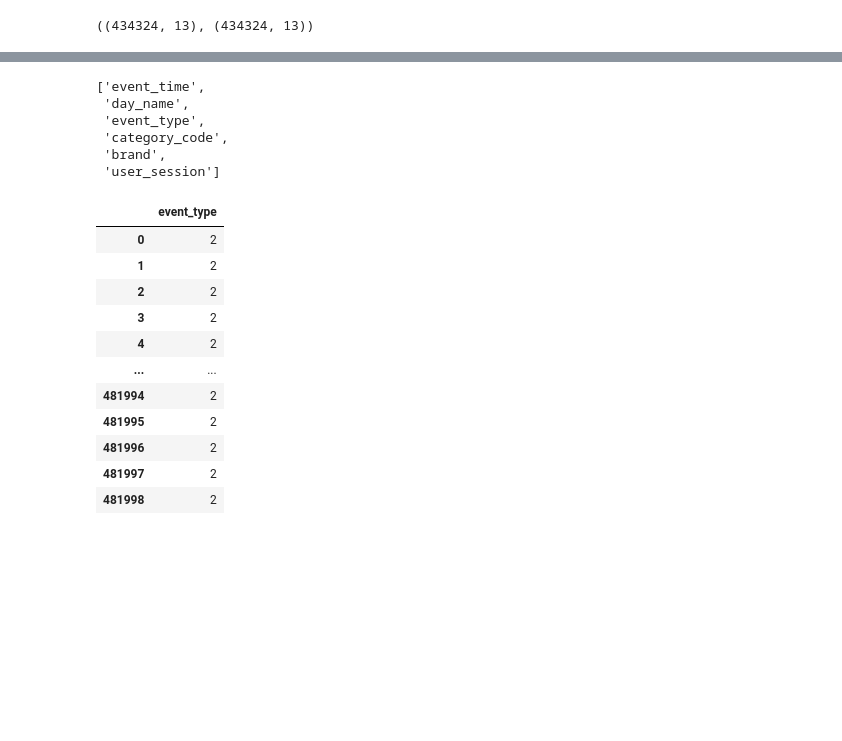
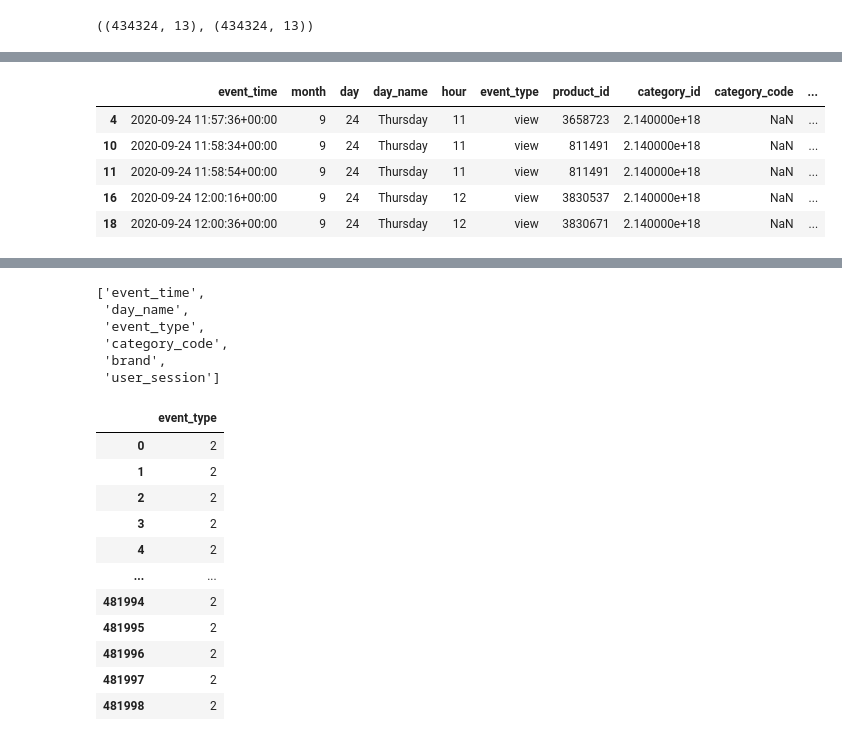
Before and after one commit to wjco/DAStudy-sat, a Jupyter notebook: Tek/multi_category_online_store_funnel/multi_category_online_store_funnel.ipynb, the cells around one changed output, grey strips where cells are left out. Saved outputs shown, nothing was run; the diff lists cells and outputs as text; code cells hidden in the pictures; blank space fills up the shorter version.

```diff
--- a/Tek/multi_category_online_store_funnel/multi_category_online_store_funnel.ipynb
+++ b/Tek/multi_category_online_store_funnel/multi_category_online_store_funnel.ipynb
@@ -582,0 +550,10 @@ prac2.loc[idx_num]
+# %%
+# category_code 결측치 : 그대로 nan으로 남김
+prac2.loc[null_cat_idx].head()
+# %% [output]
+|  | event_time | month | day | day_name | hour | event_type | product_id | category_id | category_code | ... |
+| 4 | 2020-09-24 11:57:36+00:00 | 9 | 24 | Thursday | 11 | view | 3658723 | 2.140000e+18 | NaN | ... |
+| 10 | 2020-09-24 11:58:34+00:00 | 9 | 24 | Thursday | 11 | view | 811491 | 2.140000e+18 | NaN | ... |
+| 11 | 2020-09-24 11:58:54+00:00 | 9 | 24 | Thursday | 11 | view | 811491 | 2.140000e+18 | NaN | ... |
+| 16 | 2020-09-24 12:00:16+00:00 | 9 | 24 | Thursday | 12 | view | 3830537 | 2.140000e+18 | NaN | ... |
+| 18 | 2020-09-24 12:00:36+00:00 | 9 | 24 | Thursday | 12 | view | 3830671 | 2.140000e+18 | NaN | ... |
```
Also changed, not shown: parts of 15 cells of this notebook, 1 other file.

===============

▸ **Exercise description**
In the data above, how many lines carry the string "shown"? Only the number should be given.

▸ **Task solution**
2